Material provided.
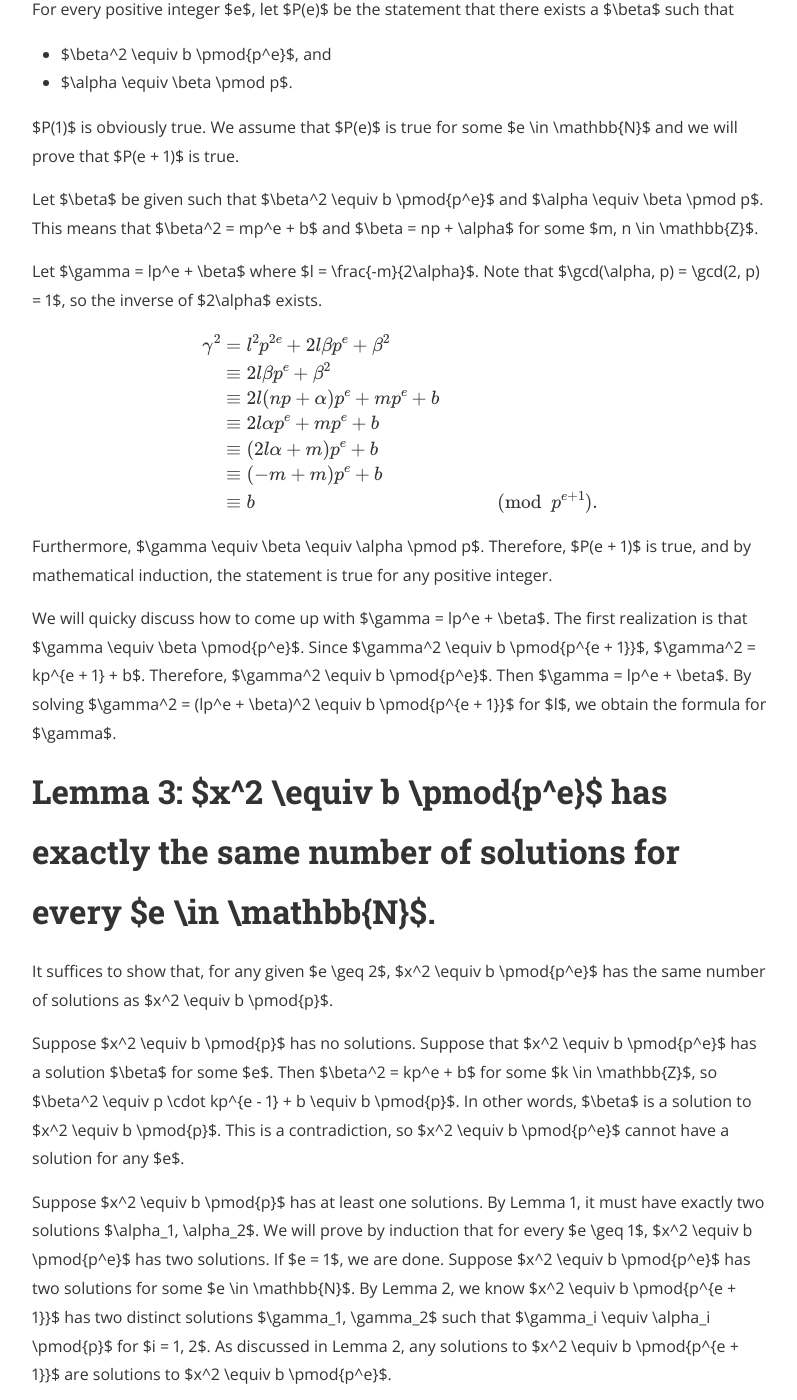
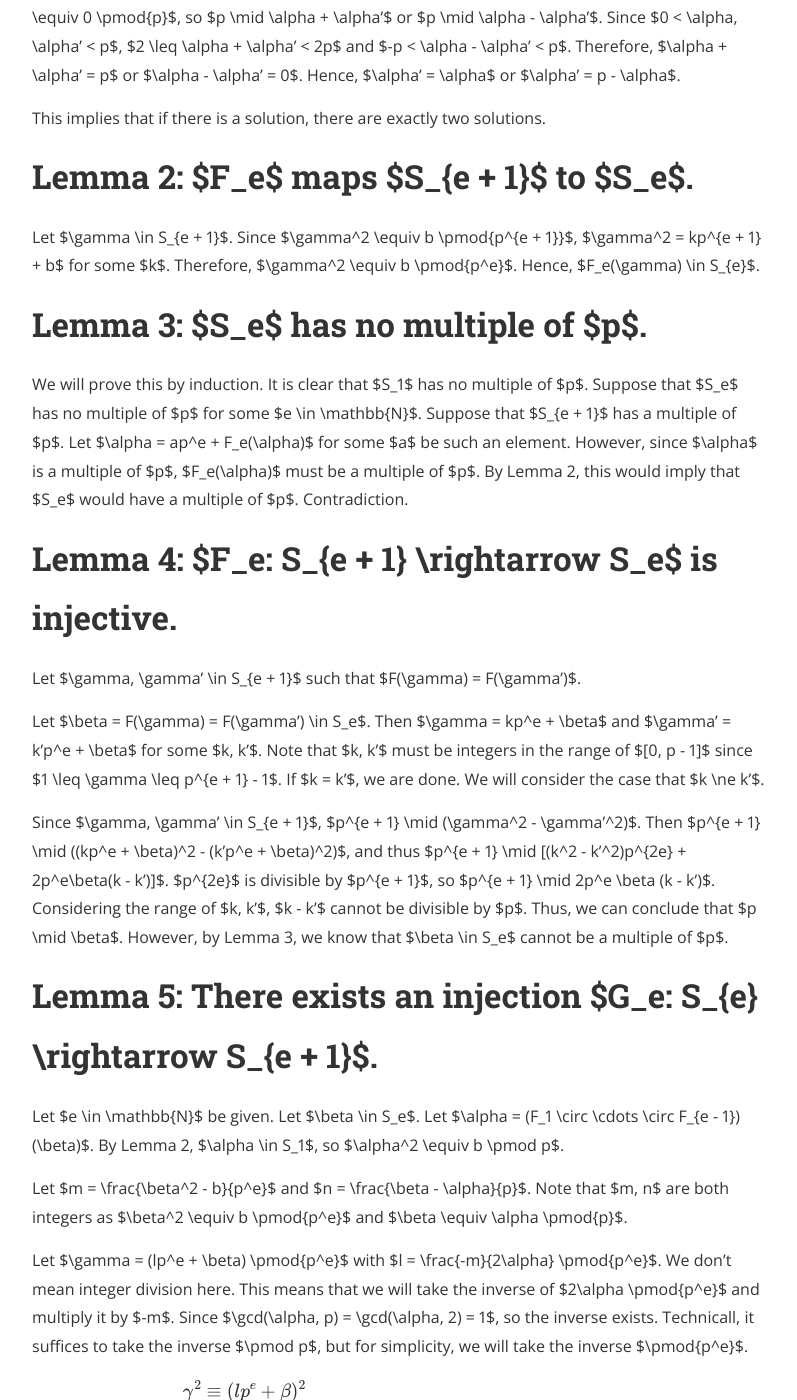
Before and after one commit to hidenori-shinohara/hidenori-shinohara.github.io, a Jekyll site: the page built from _posts/an_introduction_to_mathematical_cryptography/2023-10-15-introduction-to-mathematical-cryptography-quadratic-residue-mod-prime-power.md, in a window 1280 px wide and 1400 px high, scrolled down 1021 px. Shown: the whole window, without its empty margins (240-1037 px from the left). Built offline with Jekyll 4.4.1, drawn with Linux system fonts in a browser that asks for light colours; nearby versions of some CDN libraries; formulas are drawn with MathJax 3; some of the changed text lies outside the part shown.

Commit message:
finish lemma 7

```diff
--- a/_posts/an_introduction_to_mathematical_cryptography/2023-10-15-introduction-to-mathematical-cryptography-quadratic-residue-mod-prime-power.md
+++ b/_posts/an_introduction_to_mathematical_cryptography/2023-10-15-introduction-to-mathematical-cryptography-quadratic-residue-mod-prime-power.md
@@ -7,88 +7,19 @@
 
 Exercise 1.34(a) and 1.35 in _An Introduction to Mathematical Cryptography_.
 
-These exercises are based on a special case of [Hensel's Lemma](https://en.wikipedia.org/wiki/Hensel's_lemma), and we prove a slightly stronger statement than Hensel's Lemma.
-
-Let an odd prime $p$ and $1 <= b <= p - 1$.
-Then we will prove the following statements in order:
-
-1. $x^2 \equiv b \pmod{p}$ has either no solutions or exactly two solutions.
-1. If $x^2 \equiv b \pmod{p}$ has a solution, we can lift that solution to find a solution to $x^2 \equiv b \pmod{p^e}$ for any $e \in \mathbb{N}$.
-1. $x^2 \equiv b \pmod{p^e}$ has exactly the same number of solutions for every $e \in \mathbb{N}$.
-
-
-# Lemma 2: If $x^2 \equiv b \pmod{p}$ has a solution, we can lift that solution to find a solution to $x^2 \equiv b \pmod{p^e}$ for any $e \in \mathbb{N}$.
-
-Let $b$ be chosen such that $x^2 \equiv b \pmod p$ has a solution $\alpha$.
-
-For every positive integer $e$, let $P(e)$ be the statement that there exists a $\beta$ such that
-
-- $\beta^2 \equiv b \pmod{p^e}$, and
-- $\alpha \equiv \beta \pmod p$.
-
-$P(1)$ is obviously true.
-We assume that $P(e)$ is true for some $e \in \mathbb{N}$ and we will prove that $P(e + 1)$ is true.
-
-Let $\beta$ be given such that $\beta^2 \equiv b \pmod{p^e}$ and $\alpha \equiv \beta \pmod p$.
-This means that $\beta^2 = mp^e + b$ and $\beta = np + \alpha$ for some $m, n \in \mathbb{Z}$.
-
-Let $\gamma = lp^e + \beta$ where $l = \frac{-m}{2\alpha}$.
-Note that $\gcd(\alpha, p) = \gcd(2, p) = 1$, so the inverse of $2\alpha$ exists.
-
-$$
-\begin{align*}
-    \gamma^2
-        &= l^2p^{2e} + 2l\beta p^e + \beta^2 \\
-        &\equiv 2l\beta p^e + \beta^2 \\
-        &\equiv 2l(np + \alpha)p^e + mp^e + b \\
-        &\equiv 2l\alpha p^e + mp^e + b \\
-        &\equiv (2l\alpha + m)p^e + b \\
-        &\equiv (-m + m)p^e + b \\
-        &\equiv b & \pmod{p^{e + 1}}.
-\end{align*}
-$$
-
-Furthermore, $\gamma \equiv \beta \equiv \alpha \pmod p$.
-Therefore, $P(e + 1)$ is true, and by mathematical induction, the statement is true for any positive integer.
-
-We will quicky discuss how to come up with $\gamma = lp^e + \beta$.
-The first realization is that $\gamma \equiv \beta \pmod{p^e}$.
-Since $\gamma^2 \equiv b \pmod{p^{e + 1}}$, $\gamma^2 = kp^{e + 1} + b$.
-Therefore, $\gamma^2 \equiv b \pmod{p^e}$.
-Then $\gamma = lp^e + \beta$.
-By solving $\gamma^2 = (lp^e + \beta)^2 \equiv b \pmod{p^{e + 1}}$ for $l$, we obtain the formula for $\gamma$.
-
-# Lemma 3: $x^2 \equiv b \pmod{p^e}$ has exactly the same number of solutions for every $e \in \mathbb{N}$.
-
-It suffices to show that, for any given $e \geq 2$, $x^2 \equiv b \pmod{p^e}$ has the same number of solutions as $x^2 \equiv b \pmod{p}$.
-
-Suppose $x^2 \equiv b \pmod{p}$ has no solutions.
-Suppose that $x^2 \equiv b \pmod{p^e}$ has a solution $\beta$ for some $e$.
-Then $\beta^2 = kp^e + b$ for some $k \in \mathbb{Z}$, so $\beta^2 \equiv p \cdot kp^{e - 1} + b \equiv b \pmod{p}$.
-In other words, $\beta$ is a solution to $x^2 \equiv b \pmod{p}$.
-This is a contradiction, so $x^2 \equiv b \pmod{p^e}$ cannot have a solution for any $e$.
-
-Suppose $x^2 \equiv b \pmod{p}$ has at least one solutions.
-By Lemma 1, it must have exactly two solutions $\alpha_1, \alpha_2$.
-We will prove by induction that for every $e \geq 1$, $x^2 \equiv b \pmod{p^e}$ has two solutions.
-If $e = 1$, we are done.
-Suppose $x^2 \equiv b \pmod{p^e}$ has two solutions for some $e \in \mathbb{N}$.
-By Lemma 2, we know $x^2 \equiv b \pmod{p^{e + 1}}$ has two distinct solutions $\gamma_1, \gamma_2$ such that $\gamma_i \equiv \alpha_i \pmod{p}$ for $i = 1, 2$.
-As discussed in Lemma 2, any solutions to $x^2 \equiv b \pmod{p^{e + 1}}$ are solutions to $x^2 \equiv b \pmod{p^e}$.
-
-
-# The following is the revised version.
+These exercises are based on a special case of [Hensel's Lemma](https://en.wikipedia.org/wiki/Hensel's_lemma).
 
 Let $p$ be an odd prime and an integer $1 \leq b \leq p - 1$ be given.
 Let $S_e = \\{ 1 \leq x \leq p^e - 1 \mid x^2 \equiv b \pmod{p^e} \\}$ be the set of solutions for $x^2 \equiv b \pmod{p^e}$.
+We will prove the following series of lemmas:
 
 1. $\abs{S_1} \in \\{ 0, 2 \\}$.
 1. $\forall e \in \mathbb{N}$, define $F_e(x) = x \pmod{p^e}$ on $S_{e + 1}$. Then $F_e$ maps $S_{e + 1}$ into $S_e$.
 1. $\forall e \in \mathbb{N}$, $S_e$ has no multiple of $p$.
-1. $\forall e \in \mathbb{N}$ $F_e$ is injective.
+1. $\forall e \in \mathbb{N}$, $F_e$ is injective.
 1. $\forall e \in \mathbb{N}$, there exists an injection $G_e: S_{e} \rightarrow S_{e + 1}$.
 1. $\forall e \in \mathbb{N}$, $\abs{S_e} = \abs{S_{e + 1}}$.
-1. $\forall e$, there exists $H_e: S_1 \rightarrow S_e$ such that $H_e(\alpha) \in S_{e}$ and $H_e(\alpha) \equiv \alpha$ for each $\alpha \in S_1$.
+1. $\forall e \in \mathbb{N}$, there exists $H_e: S_1 \rightarrow S_e$ such that $H_e(\alpha) \in S_{e}$ and $H_e(\alpha) \equiv \alpha \pmod{p}$ for each $\alpha \in S_1$.
 
 # Lemma 1: $\abs{S_1} \in \\{ 0,2 \\}$
 
@@ -178,4 +109,9 @@
 By Lemma 5, $\abs{S_{e}} \leq \abs{S_{e + 1}}$.
 Therefore, $\abs{S_{e}} = \abs{S_{e + 1}}$.
 
-# Lemma 7: TODO
+# Lemma 7: There exists $H_e: S_1 \rightarrow S_e$ such that $H_e(\alpha) \in S_{e}$ and $H_e(\alpha) \equiv \alpha \pmod{p}$ for each $\alpha \in S_1$.
+
+Let $H_e = G_{e - 1} \circ G_{e - 2} \circ \cdots G_2 \circ G_1$.
+By Lemma 5, $H_e(\alpha) \in S_e$.
+Furthermore, $(F_1 \circ F_2 \circ \cdots \circ F_{e - 2} \circ F_{e - 1}) \circ H_e$ is the identify function on $S_1$.
+Since $F_1 \circ \cdots \circ F_{e - 1}: S_{e} \rightarrow S_1$ simply takes $\pmod p$, this proves that $H_e(\alpha) \equiv \alpha \pmod{p}$.
```
Also changed, not shown: _posts/modern_cryptography_and_elliptic_curves/2023-07-17-modern-cryptography-and-elliptic-curves-elliptic-curve-cyclic.md (added, +47 -0 lines).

Action item.
What belongs in the answer is each line of the listing that contains the word "every".

Expected answer.
-1. $x^2 \equiv b \pmod{p^e}$ has exactly the same number of solutions for every $e \in \mathbb{N}$.
-For every positive integer $e$, let $P(e)$ be the statement that there exists a $\beta$ such that
-# Lemma 3: $x^2 \equiv b \pmod{p^e}$ has exactly the same number of solutions for every $e \in \mathbb{N}$.
-We will prove by induction that for every $e \geq 1$, $x^2 \equiv b \pmod{p^e}$ has two solutions.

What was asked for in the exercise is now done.